**EXERCISE REQUIREMENTS**: Find the word "class" in the records and copy every line where it occurs.

**STORED DATA**:
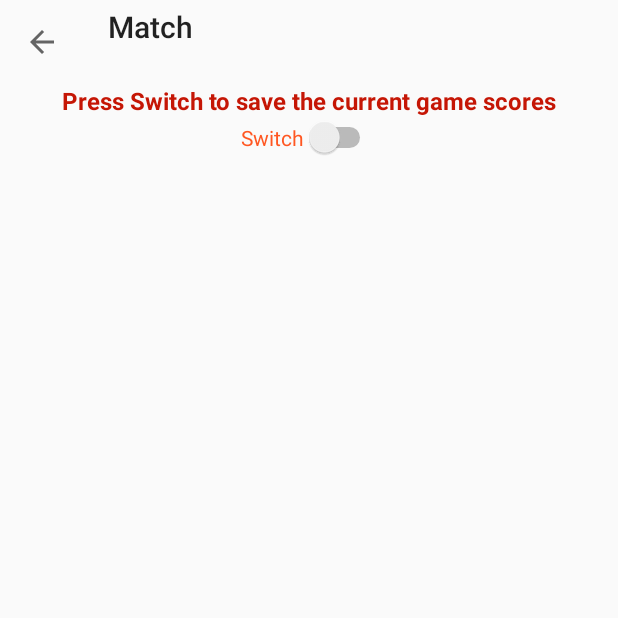
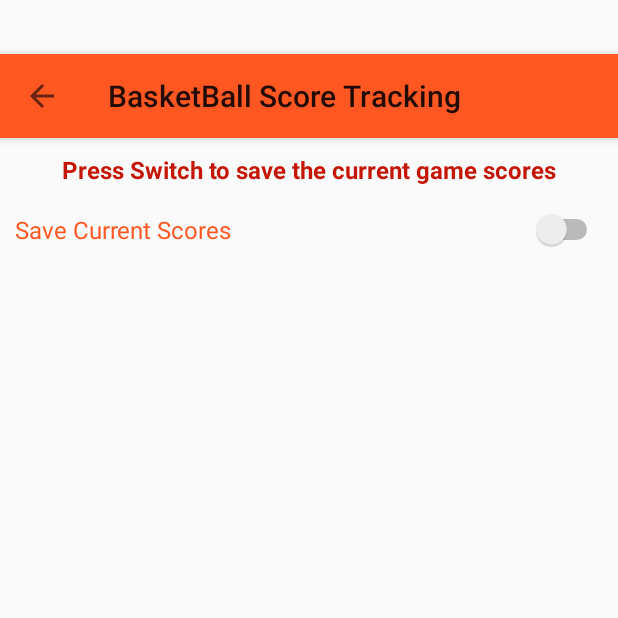
Before and after one commit to majidpawar9/BasketBallScoreTrackingApp, an Android app: the screen it shows after launch (SettingActivity), in the options menu, after a tap on "Setting", on a phone screen of 412 x 824 dp, the top half of it. Run offline under Robolectric (Android 15) with nearby library versions, the phone set to English and light mode, and no system bars.

Commit message:
added comments and final commit

```diff
--- a/app/src/main/java/com/majid/scorekeepingapp/AboutActivity.kt
+++ b/app/src/main/java/com/majid/scorekeepingapp/AboutActivity.kt
@@ -5,12 +5,18 @@ import android.os.Bundle
 import android.view.MenuItem
 import androidx.appcompat.widget.Toolbar
 
+/**
+ * This activity displays information about the application.
+ */
+
 class AboutActivity : AppCompatActivity() {
     override fun onCreate(savedInstanceState: Bundle?) {
         super.onCreate(savedInstanceState)
         setContentView(R.layout.activity_about)
+        // Find and set the custom toolbar as the support action bar.
         val toolbar: Toolbar = findViewById(R.id.toolbarabout)
         setSupportActionBar(toolbar)
+        // Enable the back arrow in the action bar.
         supportActionBar?.setDisplayHomeAsUpEnabled(true)
     }
     override fun onOptionsItemSelected(item: MenuItem): Boolean {
--- a/app/src/main/java/com/majid/scorekeepingapp/MainActivity.kt
+++ b/app/src/main/java/com/majid/scorekeepingapp/MainActivity.kt
@@ -2,9 +2,13 @@ package com.majid.scorekeepingapp
 
 import android.content.Context
 import android.content.Intent
+import android.content.SharedPreferences
 import android.graphics.drawable.Drawable
 import androidx.appcompat.app.AppCompatActivity
 import android.os.Bundle
+import android.provider.Settings.Global.putString
+import android.text.Editable
+import android.text.TextWatcher
 import android.view.Menu
 import android.view.MenuItem
 import android.widget.Button
@@ -23,7 +27,12 @@ import androidx.core.content.ContextCompat
  * I have used sharedPreference to maintain the state of app in night mode or light mode accordingly.
  * I have created and changed dark theme background by giving and using LinearLayout View by ID
  * Please go down at the end of code to see the changed code for LAB 7 Styles
- **********/
+ *
+ * For LAB 8 Menu and LocalStorage
+ * I have implemented textChangeListner to retain the current score if saveScore toggle button is true
+ * Using sharedPref i have stored the values of toggle button team scores and also night mode and light mode.
+ *
+ ********/
 
 class MainActivity : AppCompatActivity() {
     //used lateinit to keep to property from being initialized
@@ -40,7 +49,8 @@ class MainActivity : AppCompatActivity() {
     private lateinit var team2Score: TextView
     private lateinit var toggleButton: ToggleButton
     private lateinit var mode_switch: Switch
-    private lateinit var linear :LinearLayout
+    private lateinit var linear: LinearLayout
+    private lateinit var sharedPref: SharedPreferences
     override fun onCreate(savedInstanceState: Bundle?) {
         super.onCreate(savedInstanceState)
         setContentView(R.layout.activity_main)
@@ -57,17 +67,10 @@ class MainActivity : AppCompatActivity() {
         toggleButton = findViewById(R.id.toggleButton)
         team1Score = findViewById(R.id.team1Score)
         team2Score = findViewById(R.id.team2Score)
-        team1Button1Pointer.isEnabled = false
-        team1Button2Pointer.isEnabled = false
-        team1Button3Pointer.isEnabled = false
-        team2Button1Pointer.isEnabled = false
-        team2Button2Pointer.isEnabled = false
-        team2Button3Pointer.isEnabled = false
-        reset.isEnabled= false
 
         mode_switch = findViewById(R.id.mode_switch)
 
-        val sharedPref = getSharedPreferences("scorekeepingapp",Context.MODE_PRIVATE)
+        sharedPref = getSharedPreferences("scorekeepingapp", Context.MODE_PRIVATE)
         val nightmode = sharedPref.getInt("night_mode", MODE_PRIVATE)
         AppCompatDelegate.setDefaultNightMode(nightmode)
         mode_switch.isChecked = (nightmode == AppCompatDelegate.MODE_NIGHT_YES)
@@ -118,16 +121,11 @@ class MainActivity : AppCompatActivity() {
             team2Scored = 0
             team1Score.text = team1Scored.toString()
             team2Score.text = team2Scored.toString()
-            team1Button1Pointer.isEnabled = false
-            team1Button2Pointer.isEnabled = false
-            team1Button3Pointer.isEnabled = false
-            team2Button1Pointer.isEnabled = false
-            team2Button2Pointer.isEnabled = false
-            team2Button3Pointer.isEnabled = false
-            reset.isEnabled= false
+
         }
         toggleButton.setOnClickListener {
             var checked = toggleButton.isChecked
+
             if (checked) {
                 Toast.makeText(this, "Match has started", Toast.LENGTH_SHORT).show()
                 team1Scored = 0
@@ -140,7 +138,6 @@ class MainActivity : AppCompatActivity() {
                 team2Button1Pointer.isEnabled = true
                 team2Button2Pointer.isEnabled = true
                 team2Button3Pointer.isEnabled = true
-
             } else {
                 Toast.makeText(
                     this,
@@ -161,47 +158,98 @@ class MainActivity : AppCompatActivity() {
             }
         }
 
+
         //LinearLayout view
-        linear= findViewById(R.id.linearLayout)
-        mode_switch.setOnCheckedChangeListener{_, isChecked ->
+        linear = findViewById(R.id.linearLayout)
+        mode_switch.setOnCheckedChangeListener { _, isChecked ->
 
             //Checking switch is on-off and accordingly setting night mode and light mode
-            val newNightMode = if(isChecked){
+            val newNightMode = if (isChecked) {
                 AppCompatDelegate.MODE_NIGHT_YES
-            }
-            else{
+            } else {
                 AppCompatDelegate.MODE_NIGHT_NO
             }
             AppCompatDelegate.setDefaultNightMode(newNightMode)
 
             //using sharedPreference to store the state
-            with(sharedPref.edit()){
-                putInt("night_mode",newNightMode)
+            with(sharedPref.edit()) {
+                putInt("night_mode", newNightMode)
                 apply()
             }
         }
         //Using Main LinearLayout View to set background to invert mode when nightmode is on
-        if(mode_switch.isChecked)
-            {
-                linear.setBackgroundResource(R.drawable.bassinvert1)
+        if (mode_switch.isChecked) {
+            linear.setBackgroundResource(R.drawable.bassinvert1)
+        }
+        // Set the custom toolbar as the support action bar.
+        setSupportActionBar(toolbar)
+        // Set the title for the action bar.
+        getSupportActionBar()?.setTitle("Basketball Score Tracking")
+        // Retrieve whether to retain scores from shared preferences.
+        val retainScores = sharedPref.getBoolean("Curr_State", false)
+
+        // Add a text change listener for team1Score.
+        team1Score.addTextChangedListener(object : TextWatcher {
+            override fun afterTextChanged(s: Editable?) {
+                val newText = team1Score.text.toString()
+                // Save the new text to shared preferences.
+                editor.putString("saved_text_team1", newText)
+                editor.apply()
             }
 
-        setSupportActionBar(toolbar)
-        getSupportActionBar()?.setTitle("Basketball Score Tracking")
+            override fun beforeTextChanged(s: CharSequence?, start: Int, count: Int, after: Int) {
+            }
+
+            override fun onTextChanged(s: CharSequence?, start: Int, before: Int, count: Int) {
+            }
+        })
+
+
+        team2Score.addTextChangedListener(object : TextWatcher {
+            override fun afterTextChanged(s: Editable?) {
+                val newText = team2Score.text.toString()
+                editor.putString("saved_text_team2", newText)
+                editor.apply()
+            }
+
+            override fun beforeTextChanged(s: CharSequence?, start: Int, count: Int, after: Int) {
+            }
+
+            override fun onTextChanged(s: CharSequence?, start: Int, before: Int, count: Int) {
+            }
+        })
+
+        // Retrieve saved texts for team scores from shared preferences.
+        val savedTextTeam1 = sharedPref.getString("saved_text_team1", "")
+        val savedTextTeam2 = sharedPref.getString("saved_text_team2", "")
+        // Set the text of team1Score and team2Score based on the saved texts.
+        if (retainScores) {
+            team1Score.text = savedTextTeam1
+            team2Score.text = savedTextTeam2
+        } else {
+            // If not retaining scores, set both scores to 0.
+            team1Score.text = "0"
+            team2Score.text = "0"
+        }
     }
 
+    // This function will inflate the menu xml file
     override fun onCreateOptionsMenu(menu: Menu?): Boolean {
-        getMenuInflater().inflate(R.menu.menu_main,menu)
+        getMenuInflater().inflate(R.menu.menu_main, menu)
         return true
     }
 
+    // Handle options menu item selections.
     override fun onOptionsItemSelected(item: MenuItem): Boolean {
-        when (item.getItemId()){
+        when (item.getItemId()) {
             R.id.setting -> {
-                startActivity(Intent(this,SettingActivity::class.java))
+                // Start the SettingActivity when the "Setting" option is selected.
+                startActivity(Intent(this, SettingActivity::class.java))
             }
+
             R.id.about -> {
-                startActivity(Intent(this,AboutActivity::class.java))
+                // Start the AboutActivity when the "About" option is selected.
+                startActivity(Intent(this, AboutActivity::class.java))
             }
         }
         return super.onOptionsItemSelected(item)
--- a/app/src/main/java/com/majid/scorekeepingapp/SettingActivity.kt
+++ b/app/src/main/java/com/majid/scorekeepingapp/SettingActivity.kt
@@ -1,18 +1,42 @@
 package com.majid.scorekeepingapp
 
+import android.content.Context
 import androidx.appcompat.app.AppCompatActivity
 import android.os.Bundle
 import android.view.MenuItem
+import android.widget.Switch
 import androidx.appcompat.widget.Toolbar
 
 class SettingActivity : AppCompatActivity() {
+
+    //used lateinit to keep to property from being initialized
+    lateinit var saveSwitch: Switch
+    var state: Boolean = false
     override fun onCreate(savedInstanceState: Bundle?) {
         super.onCreate(savedInstanceState)
         setContentView(R.layout.activity_setting)
+        // Find and set the custom toolbar as the support action bar
         val toolbar: Toolbar = findViewById(R.id.toolbar)
         setSupportActionBar(toolbar)
+
+        // Access the SharedPreferences for the app
+        val sharedPref = getSharedPreferences("scorekeepingapp", Context.MODE_PRIVATE)
+        // Enable the back arrow in the action bar.
         supportActionBar?.setDisplayHomeAsUpEnabled(true)
+        // Retrieve the saved state of the switch from SharedPreferences
+        val currState = sharedPref.getBoolean("Curr_State",false)
+        // Find the Switch view and set its checked state.
+        saveSwitch = findViewById(R.id.retainScore)
+        saveSwitch.isChecked = currState
+
+        // Set a listener to the switch to update the SharedPreferences when its state changes.
+        saveSwitch.setOnCheckedChangeListener { _, isChecked ->
+            // Handle back arrow click by finishing the activity and returning to the previous one.
+            sharedPref.edit().putBoolean("Curr_State",isChecked).apply()
+        }
     }
+
+
     override fun onOptionsItemSelected(item: MenuItem): Boolean {
         when (item.itemId) {
             android.R.id.home -> {
--- a/app/src/main/res/layout/activity_about.xml
+++ b/app/src/main/res/layout/activity_about.xml
@@ -1,4 +1,6 @@
 <?xml version="1.0" encoding="utf-8"?>
+<!-- This XML layout defines the About screen UI for an Android application. -->
+
 <LinearLayout xmlns:android="http://schemas.android.com/apk/res/android"
     xmlns:app="http://schemas.android.com/apk/res-auto"
     xmlns:tools="http://schemas.android.com/tools"
@@ -9,15 +11,18 @@
     android:visibility="visible"
     tools:visibility="visible">
 
+    <!-- Toolbar for the About screen. -->
     <androidx.appcompat.widget.Toolbar
         android:id="@+id/toolbarabout"
         android:layout_width="match_parent"
         android:layout_height="?attr/actionBarSize"
         android:layout_gravity="top"
+        android:layout_marginTop="36dp"
+        android:background="@color/orange"
         android:elevation="4dp"
-        android:gravity="top"
         android:minHeight="?attr/actionBarSize" />
 
+    <!-- Text view displaying app creator information. -->
     <TextView
         android:id="@+id/textView"
         android:layout_width="wrap_content"
--- a/app/src/main/res/layout/activity_main.xml
+++ b/app/src/main/res/layout/activity_main.xml
@@ -1,4 +1,6 @@
 <?xml version="1.0" encoding="utf-8"?>
+<!-- This XML layout defines a scorekeeping user interface for a match in an Android application. -->
+
 <LinearLayout xmlns:android="http://schemas.android.com/apk/res/android"
     android:id="@+id/linearLayout"
     android:layout_width="match_parent"
@@ -8,17 +10,18 @@
     android:orientation="vertical"
     android:visibility="visible"
     >
-<!-- Using style (style="@style/Widget.AppCompat.Button")
-     to change the color of button -->
+    <!-- Toolbar for the match, with a centered title and night mode switch. -->
+
     <androidx.appcompat.widget.Toolbar
         android:id="@+id/myToolBar"
         android:layout_width="match_parent"
         android:layout_height="?attr/actionBarSize"
         android:layout_gravity="center"
+        android:textAlignment="center"
         android:background="@color/orange" />
     <!--    NightMode Switch-->
 
-    <!--    title-->
+    <!-- Switch for toggling night mode. -->
     <Switch
         android:id="@+id/mode_switch"
         android:layout_width="wrap_content"
@@ -29,16 +32,18 @@
         android:textColor="@color/red"
         android:textSize="16sp" />
 
+    <!-- Title of the match. -->
     <TextView
         android:id="@+id/title"
         android:layout_width="205dp"
         android:layout_height="61dp"
         android:fontFamily="sans-serif-smallcaps"
         android:gravity="center"
-        android:text="@string/app_name"
+        android:text="Match"
         android:textColor="@color/red"
         android:textSize="24sp"
         android:textStyle="bold" />
+
 
     <!--    Both team ScoreBoard -->
     <LinearLayout
@@ -46,6 +51,7 @@
         android:layout_height="wrap_content"
         android:orientation="horizontal">
 
+        <!-- Team 1's score. -->
         <TextView
             android:id="@+id/team1Score"
             android:layout_width="140dp"
@@ -57,6 +63,7 @@
             android:textColor="@color/orange"
             android:textSize="60sp" />
 
+        <!-- Team 2's score. -->
         <TextView
             android:id="@+id/team2Score"
             android:layout_width="146dp"
@@ -69,13 +76,15 @@
             android:textSize="60sp" />
     </LinearLayout>
 
+    <!-- Using style (style="@style/Widget.AppCompat.Button")
+         to change the color of button -->
     <!--    Title of both teams-->
     <LinearLayout
         android:layout_width="wrap_content"
         android:layout_height="wrap_content"
         android:orientation="horizontal">
 
-
+        <!-- Team 1's title. -->
         <TextView
             android:id="@+id/team1Title"
             android:layout_width="match_parent"
@@ -87,6 +96,7 @@
             android:textColor="@color/red"
             android:textSize="34sp" />
 
+        <!-- "VS" separator. -->
         <TextView
             android:layout_width="wrap_content"
             android:layout_height="wrap_content"
@@ -97,6 +107,7 @@
             android:textColor="@color/black"
             android:textSize="24sp" />
 
+        <!-- Team 2's title. -->
         <TextView
             android:id="@+id/team2Title"
             android:layout_width="wrap_content"
@@ -113,6 +124,7 @@
         android:layout_height="wrap_content"
         android:orientation="horizontal">
 
+        <!-- Buttons for team 1's score. -->
         <Button
             android:id="@+id/teamone1pointer"
             style="@style/Widget.AppCompat.Button"
@@ -123,6 +135,7 @@
             android:layout_marginBottom="8dp"
             android:text="@string/teamone1PointerButton" />
 
+        <!-- Buttons for team 2's score. -->
         <Button
             android:id="@+id/teamtwo1pointer"
             style="@style/Widget.AppCompat.Button"
@@ -139,6 +152,7 @@
         android:layout_height="wrap_content"
         android:orientation="horizontal">
 
+        <!-- Buttons for team 1's score. -->
         <Button
             android:id="@+id/teamone2pointer"
             style="@style/Widget.AppCompat.Button"
@@ -149,6 +163,7 @@
             android:layout_marginBottom="8dp"
             android:text="@string/teamone2PointerButton" />
 
+        <!-- Buttons for team 2's score. -->
         <Button
             android:id="@+id/teamtwo2pointer"
             android:layout_width="match_parent"
@@ -164,6 +179,7 @@
         android:layout_height="wrap_content"
         android:orientation="horizontal">
 
+        <!-- Buttons for team 1's score. -->
         <Button
             android:id="@+id/teamone3pointer"
             style="@style/Widget.AppCompat.Button"
@@ -174,6 +190,7 @@
             android:layout_marginBottom="8dp"
             android:text="@string/teamone3PointerButton" />
 
+        <!-- Buttons for team 2's score. -->
         <Button
             android:id="@+id/teamtwo3pointer"
             style="@style/Widget.AppCompat.Button"
@@ -184,15 +201,15 @@
             android:layout_marginBottom="8dp"
             android:text="@string/teamtwo3PointerButton" />
 
-
     </LinearLayout>
-
+    <!-- Reset button to clear scores. -->
     <Button
         android:id="@+id/resetButton"
         android:layout_width="wrap_content"
         android:layout_height="wrap_content"
         android:text="@string/reset" />
 
+    <!-- Toggle button to start or end the match. -->
     <ToggleButton
         android:id="@+id/toggleButton"
         android:layout_width="wrap_content"
--- a/app/src/main/res/layout/activity_setting.xml
+++ b/app/src/main/res/layout/activity_setting.xml
@@ -1,6 +1,9 @@
 <?xml version="1.0" encoding="utf-8"?>
+<!-- This XML layout defines the UI elements for the SettingActivity in an Android application. -->
+
 <LinearLayout xmlns:android="http://schemas.android.com/apk/res/android"
     xmlns:tools="http://schemas.android.com/tools"
+
     android:id="@+id/linearLayout"
     android:layout_width="match_parent"
     android:layout_height="match_parent"
@@ -9,36 +12,42 @@
     android:visibility="visible"
     tools:context=".SettingActivity"
     tools:visibility="visible">
-
+    <!-- Toolbar for the SettingActivity, providing a consistent top app bar. -->
     <androidx.appcompat.widget.Toolbar
         android:id="@+id/toolbar"
         android:layout_width="match_parent"
         android:layout_height="?attr/actionBarSize"
+        android:layout_marginTop="36dp"
         android:layout_gravity="top"
+        android:background="@color/orange"
         android:elevation="4dp"
-        android:gravity="top"
+        android:gravity="center"
+
         android:minHeight="?attr/actionBarSize" />
-
+    <!-- Text view providing instructions to the user about saving game scores. -->
     <TextView
         android:id="@+id/textView2"
         android:layout_width="wrap_content"
         android:layout_height="wrap_content"
+        android:layout_gravity="center"
+        android:layout_marginTop="10dp"
+        android:layout_marginBottom="10dp"
         android:text="Press Switch to save the current game scores"
         android:textColor="@color/red"
         android:textSize="16sp"
-        android:textStyle="bold"
+        android:textStyle="bold" />
+    <!-- Switch widget allowing the user to toggle saving of game scores. -->
+    <Switch
+        android:id="@+id/retainScore"
+        android:layout_width="match_parent"
+        android:layout_height="wrap_content"
         android:layout_gravity="center"
-        />
-
-    <Switch
-        android:id="@+id/switch1"
-        android:layout_width="wrap_content"
-        android:layout_height="wrap_content"
-        android:text="Switch"
+        android:layout_marginLeft="10dp"
+        android:layout_marginTop="5dp"
+        android:layout_marginRight="10dp"
+        android:text="Save Current Scores"
         android:textColor="@color/orange"
-        android:layout_gravity="center"
-
-        />
+        android:textSize="16sp" />
 
 
 </LinearLayout>
--- a/app/src/main/res/menu/menu_main.xml
+++ b/app/src/main/res/menu/menu_main.xml
@@ -1,10 +1,13 @@
 <?xml version="1.0" encoding="utf-8"?>
 <menu xmlns:android="http://schemas.android.com/apk/res/android"
     xmlns:app="http://schemas.android.com/apk/res-auto">
+
+    <!-- Menu item for accessing the application's settings. -->
     <item android:id="@+id/setting"
         android:title="Setting"
         android:orderInCategory="100"
         app:showAsAction="never"/>
+    <!-- Menu item for accessing information about the application. -->
     <item android:id="@+id/about"
         android:title="About"
         android:orderInCategory="100"
--- a/app/src/main/res/values/strings.xml
+++ b/app/src/main/res/values/strings.xml
@@ -1,5 +1,5 @@
 <resources>
-    <string name="app_name">Match</string>
+    <string name="app_name">BasketBall Score Tracking</string>
     <string name="team1Title">Raptors</string>
     <string name="team2Title">Bucks</string>
     <string name="team1Score">0</string>
```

**RESPONSE FOR THIS EXERCISE**:
 class AboutActivity : AppCompatActivity() {
 class MainActivity : AppCompatActivity() {
@@ -40,7 +49,8 @@ class MainActivity : AppCompatActivity() {
@@ -57,17 +67,10 @@ class MainActivity : AppCompatActivity() {
@@ -118,16 +121,11 @@ class MainActivity : AppCompatActivity() {
@@ -140,7 +138,6 @@ class MainActivity : AppCompatActivity() {
@@ -161,47 +158,98 @@ class MainActivity : AppCompatActivity() {
-                startActivity(Intent(this,SettingActivity::class.java))
+                startActivity(Intent(this, SettingActivity::class.java))
-                startActivity(Intent(this,AboutActivity::class.java))
+                startActivity(Intent(this, AboutActivity::class.java))
 class SettingActivity : AppCompatActivity() {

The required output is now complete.